A faithful, complete copy of the entries below is required, with images removed.

● ● ● ●

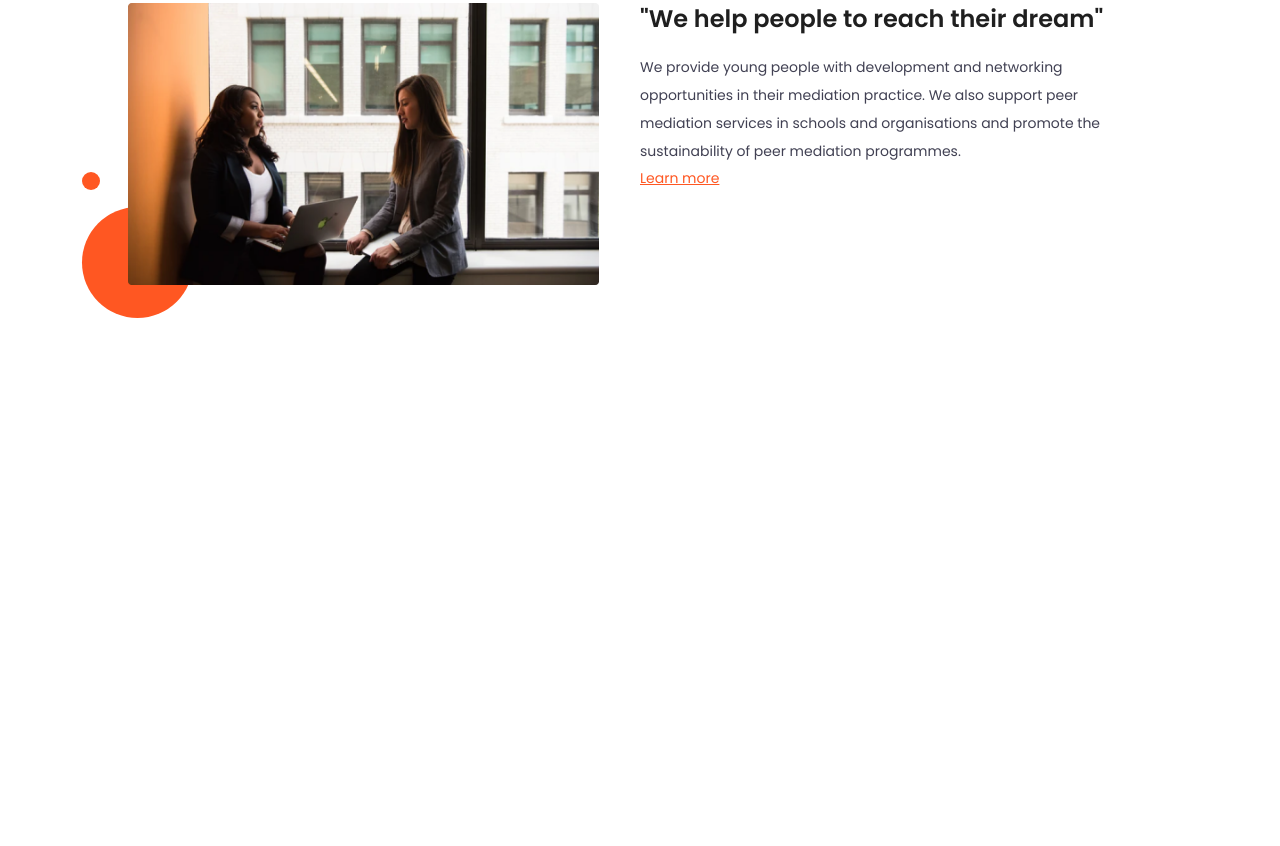
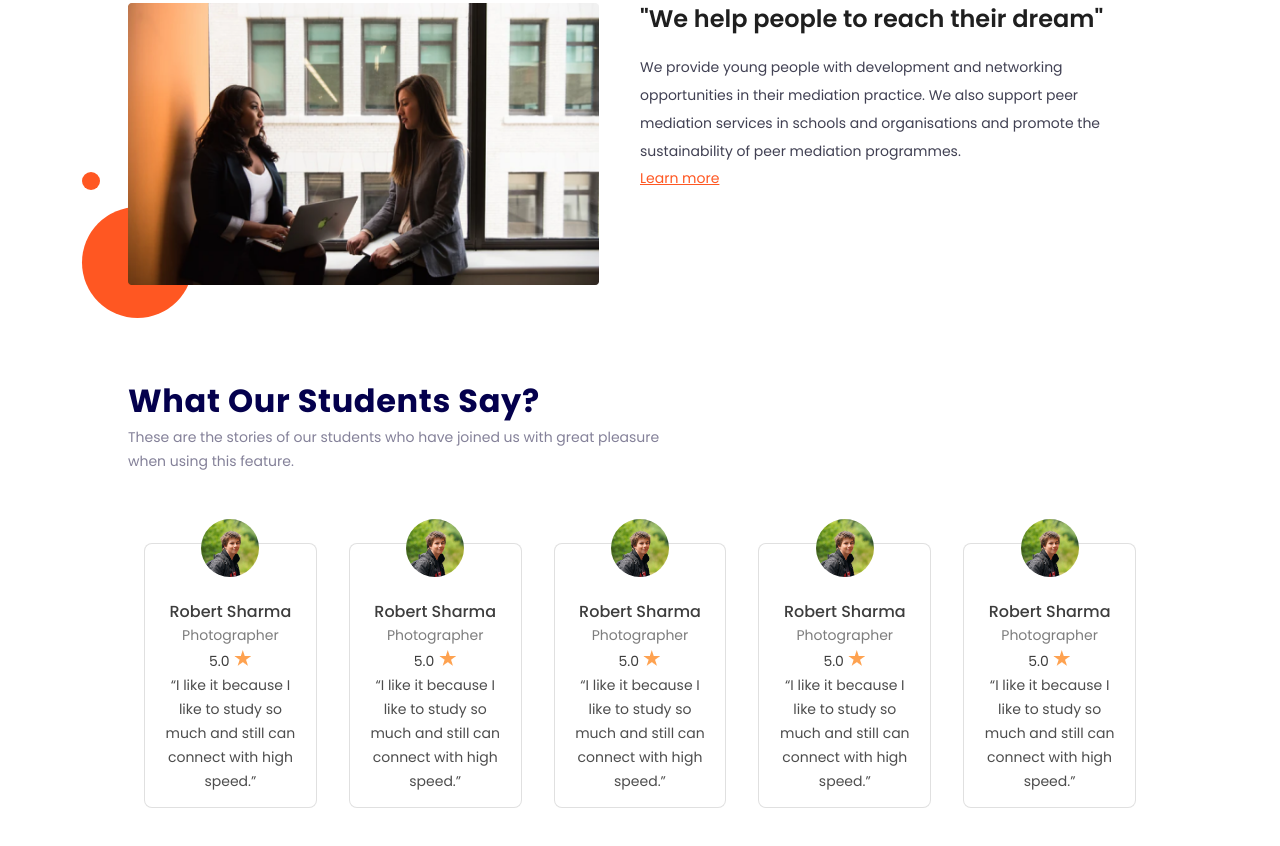
Before and after one commit to Akhmadjon-dev/online_course_landing_page, a plain HTML site: page index.html in a window 1280 px wide. Shown: the part 2207-3053 px from the top of the page. Before the commit the page ends 2525 px from the top, so only its background shows below. Drawn offline with nearby package versions, Linux system fonts and the light colour scheme; files whose address does not match are found by name.

Commit message:
create students card

```diff
--- a/index.html
+++ b/index.html
@@ -258,6 +258,64 @@
                 </div>
             </div>
         </div>
+
     </div>
+            <div class="students">
+                    <h3 class="students__title">What Our Students Say?</h3>
+                    <p class="students__sub-title">These are the stories of our students who have joined us with great pleasure when using this feature.</p>
+
+                    <div class="students__cards">
+                        <div class="students__card">
+                                <img class="students__card__img" src="/assets/img/card_student.jpg" alt="student">
+                                <h4 class="students__name">Robert Sharma</h4>
+                                <p class="students__job">Photographer</p>
+                                <div class="students__row">
+                                    <span>5.0</span>
+                                    <img src="/assets/img/star.png" alt="star">
+                                </div>
+                                <p class="students__text">“I like it because I like to study so much and still can connect with high speed.”</p>
+                        </div>
+                        <div class="students__card">
+                                <img class="students__card__img" src="/assets/img/card_student.jpg" alt="student">
+                                <h4 class="students__name">Robert Sharma</h4>
+                                <p class="students__job">Photographer</p>
+                                <div class="students__row">
+                                    <span>5.0</span>
+                                    <img src="/assets/img/star.png" alt="star">
+                                </div>
+                                <p class="students__text">“I like it because I like to study so much and still can connect with high speed.”</p>
+                        </div>
+                        <div class="students__card">
+                                <img class="students__card__img" src="/assets/img/card_student.jpg" alt="student">
+                                <h4 class="students__name">Robert Sharma</h4>
+                                <p class="students__job">Photographer</p>
+                                <div class="students__row">
+                                    <span>5.0</span>
+                                    <img src="/assets/img/star.png" alt="star">
+                                </div>
+                                <p class="students__text">“I like it because I like to study so much and still can connect with high speed.”</p>
+                        </div>
+                        <div class="students__card">
+                                <img class="students__card__img" src="/assets/img/card_student.jpg" alt="student">
+                                <h4 class="students__name">Robert Sharma</h4>
+                                <p class="students__job">Photographer</p>
+                                <div class="students__row">
+                                    <span>5.0</span>
+                                    <img src="/assets/img/star.png" alt="star">
+                                </div>
+                                <p class="students__text">“I like it because I like to study so much and still can connect with high speed.”</p>
+                        </div>
+                        <div class="students__card">
+                                <img class="students__card__img" src="/assets/img/card_student.jpg" alt="student">
+                                <h4 class="students__name">Robert Sharma</h4>
+                                <p class="students__job">Photographer</p>
+                                <div class="students__row">
+                                    <span>5.0</span>
+                                    <img src="/assets/img/star.png" alt="star">
+                                </div>
+                                <p class="students__text">“I like it because I like to study so much and still can connect with high speed.”</p>
+                        </div>
+                    </div>
+            </div>
 </body>
 </html>
--- a/style.css
+++ b/style.css
@@ -545,3 +545,102 @@ a{
     text-decoration: underline;
     color: #FF5722;
 }
+
+.students{
+    margin: 100px auto;
+    width: 80%;
+
+}
+
+.students__title{
+    font-weight: bold;
+    font-size: 32px;
+    line-height: 32px;
+    /* or 100% */
+
+    letter-spacing: 0.02em;
+
+    color: #04004D;
+
+    margin-bottom: 8px;
+
+}
+
+.students__sub-title{
+    font-weight: normal;
+    font-size: 14px;
+    line-height: 24px;
+    width: 555px;
+    /* or 171% */
+    margin-bottom: 70px;
+
+
+    color: #848199;
+
+}
+
+.students__cards{
+    display: flex;
+    width: 100%;
+}
+
+.students__card{
+    width: 265px;
+    height: 265px;
+    background: #FFFFFF;
+    border: 1px solid rgba(0, 0, 0, 0.12);
+    box-sizing: border-box;
+    border-radius: 8px;
+    margin: 0 16px;
+    display: flex;
+    flex-direction: column;
+    align-items: center;
+}
+
+.students__card__img{
+    width: 58px;
+    height: 58px;
+    border-radius: 50%;
+    position: relative;
+    top: -25px;
+    object-fit: cover;
+}
+
+.students__name{
+    font-weight: 500;
+    font-size: 16px;
+    line-height: 20px;
+    /* or 125% */
+    color: #3D3D3D;
+
+}
+
+.students__job{
+    font-weight: 400;
+    font-size: 14px;
+    line-height: 16px;
+    /* or 125% */
+    color: rgba(61, 61, 61, 0.671);
+    margin: 5px 0;
+}
+
+.students__text{
+    margin: 0 15px;
+    font-weight: normal;
+    font-size: 14px;
+    line-height: 24px;
+    /* or 171% */
+    text-align: center;
+    color: #4D4D4D;
+
+}
+
+.students__row>span{
+    font-weight: normal;
+    font-size: 14px;
+    line-height: 14px;
+    /* identical to box height, or 100% */
+
+    color: #3D3D3D;
+
+}
```
Also changed, not shown: assets/img/card_student.jpg (added).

● ● ● ●

▶ [Solution]
Before and after one commit to Akhmadjon-dev/online_course_landing_page, a plain HTML site: page index.html in a window 1280 px wide. Shown: the part 2207-3053 px from the top of the page. Before the commit the page ends 2525 px from the top, so only its background shows below. Drawn offline with nearby package versions, Linux system fonts and the light colour scheme; files whose address does not match are found by name.

Commit message:
create students card

```diff
--- a/index.html
+++ b/index.html
@@ -258,6 +258,64 @@
                 </div>
             </div>
         </div>
+
     </div>
+            <div class="students">
+                    <h3 class="students__title">What Our Students Say?</h3>
+                    <p class="students__sub-title">These are the stories of our students who have joined us with great pleasure when using this feature.</p>
+
+                    <div class="students__cards">
+                        <div class="students__card">
+                                <img class="students__card__img" src="/assets/img/card_student.jpg" alt="student">
+                                <h4 class="students__name">Robert Sharma</h4>
+                                <p class="students__job">Photographer</p>
+                                <div class="students__row">
+                                    <span>5.0</span>
+                                    <img src="/assets/img/star.png" alt="star">
+                                </div>
+                                <p class="students__text">“I like it because I like to study so much and still can connect with high speed.”</p>
+                        </div>
+                        <div class="students__card">
+                                <img class="students__card__img" src="/assets/img/card_student.jpg" alt="student">
+                                <h4 class="students__name">Robert Sharma</h4>
+                                <p class="students__job">Photographer</p>
+                                <div class="students__row">
+                                    <span>5.0</span>
+                                    <img src="/assets/img/star.png" alt="star">
+                                </div>
+                                <p class="students__text">“I like it because I like to study so much and still can connect with high speed.”</p>
+                        </div>
+                        <div class="students__card">
+                                <img class="students__card__img" src="/assets/img/card_student.jpg" alt="student">
+                                <h4 class="students__name">Robert Sharma</h4>
+                                <p class="students__job">Photographer</p>
+                                <div class="students__row">
+                                    <span>5.0</span>
+                                    <img src="/assets/img/star.png" alt="star">
+                                </div>
+                                <p class="students__text">“I like it because I like to study so much and still can connect with high speed.”</p>
+                        </div>
+                        <div class="students__card">
+                                <img class="students__card__img" src="/assets/img/card_student.jpg" alt="student">
+                                <h4 class="students__name">Robert Sharma</h4>
+                                <p class="students__job">Photographer</p>
+                                <div class="students__row">
+                                    <span>5.0</span>
+                                    <img src="/assets/img/star.png" alt="star">
+                                </div>
+                                <p class="students__text">“I like it because I like to study so much and still can connect with high speed.”</p>
+                        </div>
+                        <div class="students__card">
+                                <img class="students__card__img" src="/assets/img/card_student.jpg" alt="student">
+                                <h4 class="students__name">Robert Sharma</h4>
+                                <p class="students__job">Photographer</p>
+                                <div class="students__row">
+                                    <span>5.0</span>
+                                    <img src="/assets/img/star.png" alt="star">
+                                </div>
+                                <p class="students__text">“I like it because I like to study so much and still can connect with high speed.”</p>
+                        </div>
+                    </div>
+            </div>
 </body>
 </html>
--- a/style.css
+++ b/style.css
@@ -545,3 +545,102 @@ a{
     text-decoration: underline;
     color: #FF5722;
 }
+
+.students{
+    margin: 100px auto;
+    width: 80%;
+
+}
+
+.students__title{
+    font-weight: bold;
+    font-size: 32px;
+    line-height: 32px;
+    /* or 100% */
+
+    letter-spacing: 0.02em;
+
+    color: #04004D;
+
+    margin-bottom: 8px;
+
+}
+
+.students__sub-title{
+    font-weight: normal;
+    font-size: 14px;
+    line-height: 24px;
+    width: 555px;
+    /* or 171% */
+    margin-bottom: 70px;
+
+
+    color: #848199;
+
+}
+
+.students__cards{
+    display: flex;
+    width: 100%;
+}
+
+.students__card{
+    width: 265px;
+    height: 265px;
+    background: #FFFFFF;
+    border: 1px solid rgba(0, 0, 0, 0.12);
+    box-sizing: border-box;
+    border-radius: 8px;
+    margin: 0 16px;
+    display: flex;
+    flex-direction: column;
+    align-items: center;
+}
+
+.students__card__img{
+    width: 58px;
+    height: 58px;
+    border-radius: 50%;
+    position: relative;
+    top: -25px;
+    object-fit: cover;
+}
+
+.students__name{
+    font-weight: 500;
+    font-size: 16px;
+    line-height: 20px;
+    /* or 125% */
+    color: #3D3D3D;
+
+}
+
+.students__job{
+    font-weight: 400;
+    font-size: 14px;
+    line-height: 16px;
+    /* or 125% */
+    color: rgba(61, 61, 61, 0.671);
+    margin: 5px 0;
+}
+
+.students__text{
+    margin: 0 15px;
+    font-weight: normal;
+    font-size: 14px;
+    line-height: 24px;
+    /* or 171% */
+    text-align: center;
+    color: #4D4D4D;
+
+}
+
+.students__row>span{
+    font-weight: normal;
+    font-size: 14px;
+    line-height: 14px;
+    /* identical to box height, or 100% */
+
+    color: #3D3D3D;
+
+}
```
Also changed, not shown: assets/img/card_student.jpg (added).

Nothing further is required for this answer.